### About this task
Nothing but the pictures may be left out. Restate the rest of the entries word for word.

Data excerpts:

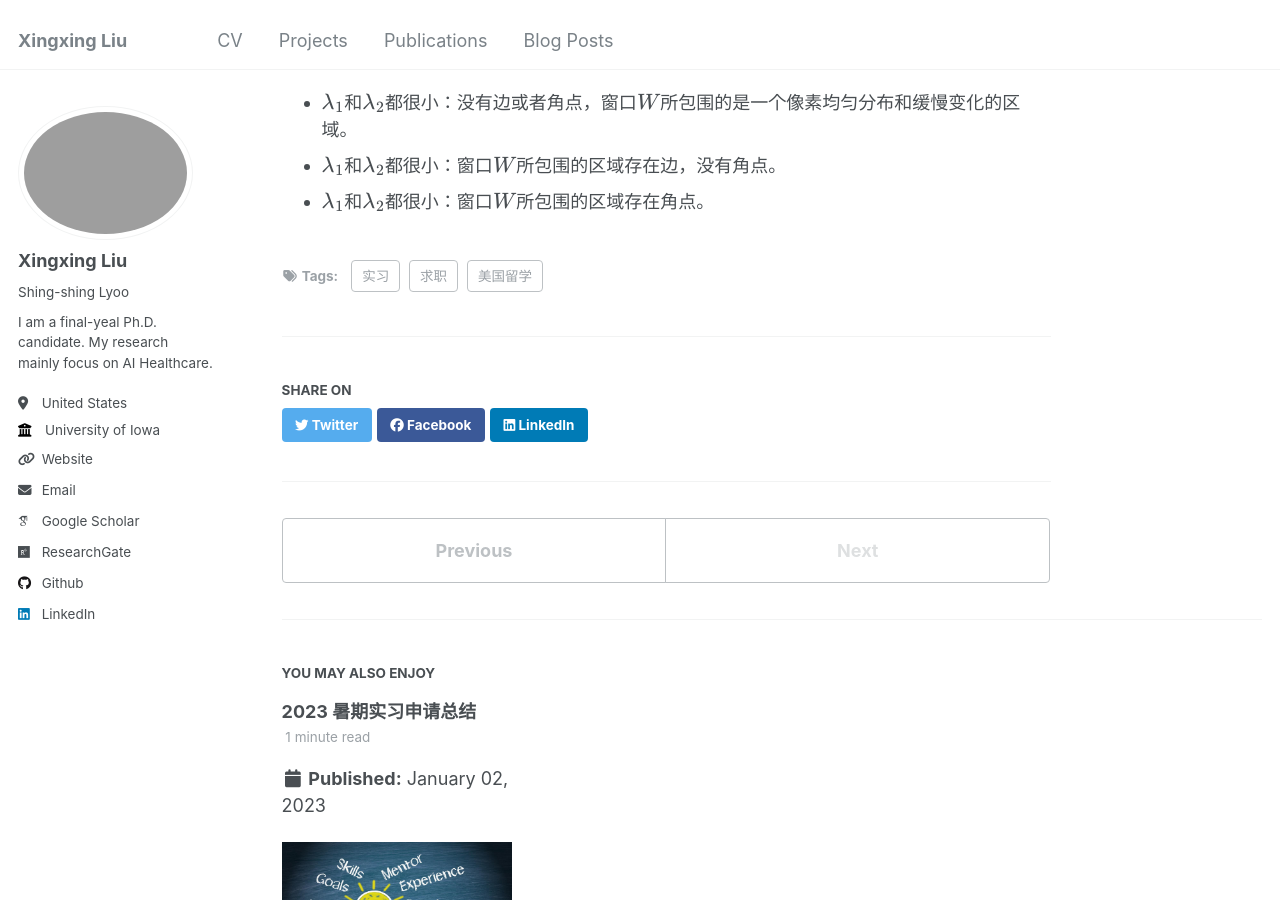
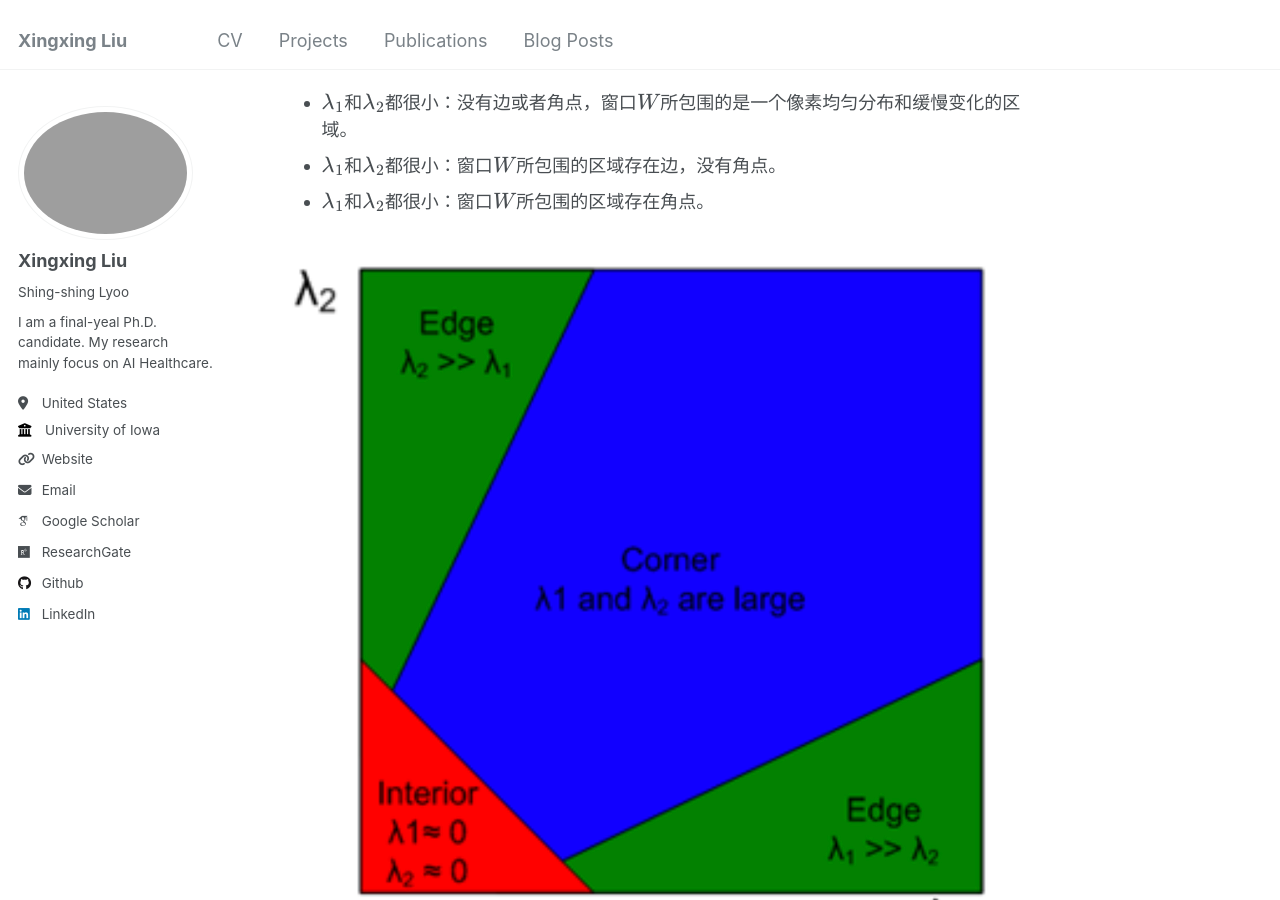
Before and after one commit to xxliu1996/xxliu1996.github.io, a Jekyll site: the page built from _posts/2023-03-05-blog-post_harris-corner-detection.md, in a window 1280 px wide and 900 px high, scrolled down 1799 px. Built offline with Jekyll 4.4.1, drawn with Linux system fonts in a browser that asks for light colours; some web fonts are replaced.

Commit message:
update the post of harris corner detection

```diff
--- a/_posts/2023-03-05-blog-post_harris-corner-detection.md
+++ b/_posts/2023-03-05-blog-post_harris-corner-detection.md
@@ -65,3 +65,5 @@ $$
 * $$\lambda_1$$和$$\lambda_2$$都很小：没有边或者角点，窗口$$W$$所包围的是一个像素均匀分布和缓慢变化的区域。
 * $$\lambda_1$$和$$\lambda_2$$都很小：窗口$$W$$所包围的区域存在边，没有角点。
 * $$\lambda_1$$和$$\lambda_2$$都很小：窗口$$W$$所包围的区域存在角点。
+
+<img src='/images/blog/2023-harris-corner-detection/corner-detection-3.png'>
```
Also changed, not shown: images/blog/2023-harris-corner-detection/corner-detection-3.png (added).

### Task result
Before and after one commit to xxliu1996/xxliu1996.github.io, a Jekyll site: the page built from _posts/2023-03-05-blog-post_harris-corner-detection.md, in a window 1280 px wide and 900 px high, scrolled down 1799 px. Built offline with Jekyll 4.4.1, drawn with Linux system fonts in a browser that asks for light colours; some web fonts are replaced.

Commit message:
update the post of harris corner detection

```diff
--- a/_posts/2023-03-05-blog-post_harris-corner-detection.md
+++ b/_posts/2023-03-05-blog-post_harris-corner-detection.md
@@ -65,3 +65,5 @@ $$
 * $$\lambda_1$$和$$\lambda_2$$都很小：没有边或者角点，窗口$$W$$所包围的是一个像素均匀分布和缓慢变化的区域。
 * $$\lambda_1$$和$$\lambda_2$$都很小：窗口$$W$$所包围的区域存在边，没有角点。
 * $$\lambda_1$$和$$\lambda_2$$都很小：窗口$$W$$所包围的区域存在角点。
+
+<img src='/images/blog/2023-harris-corner-detection/corner-detection-3.png'>
```
Also changed, not shown: images/blog/2023-harris-corner-detection/corner-detection-3.png (added).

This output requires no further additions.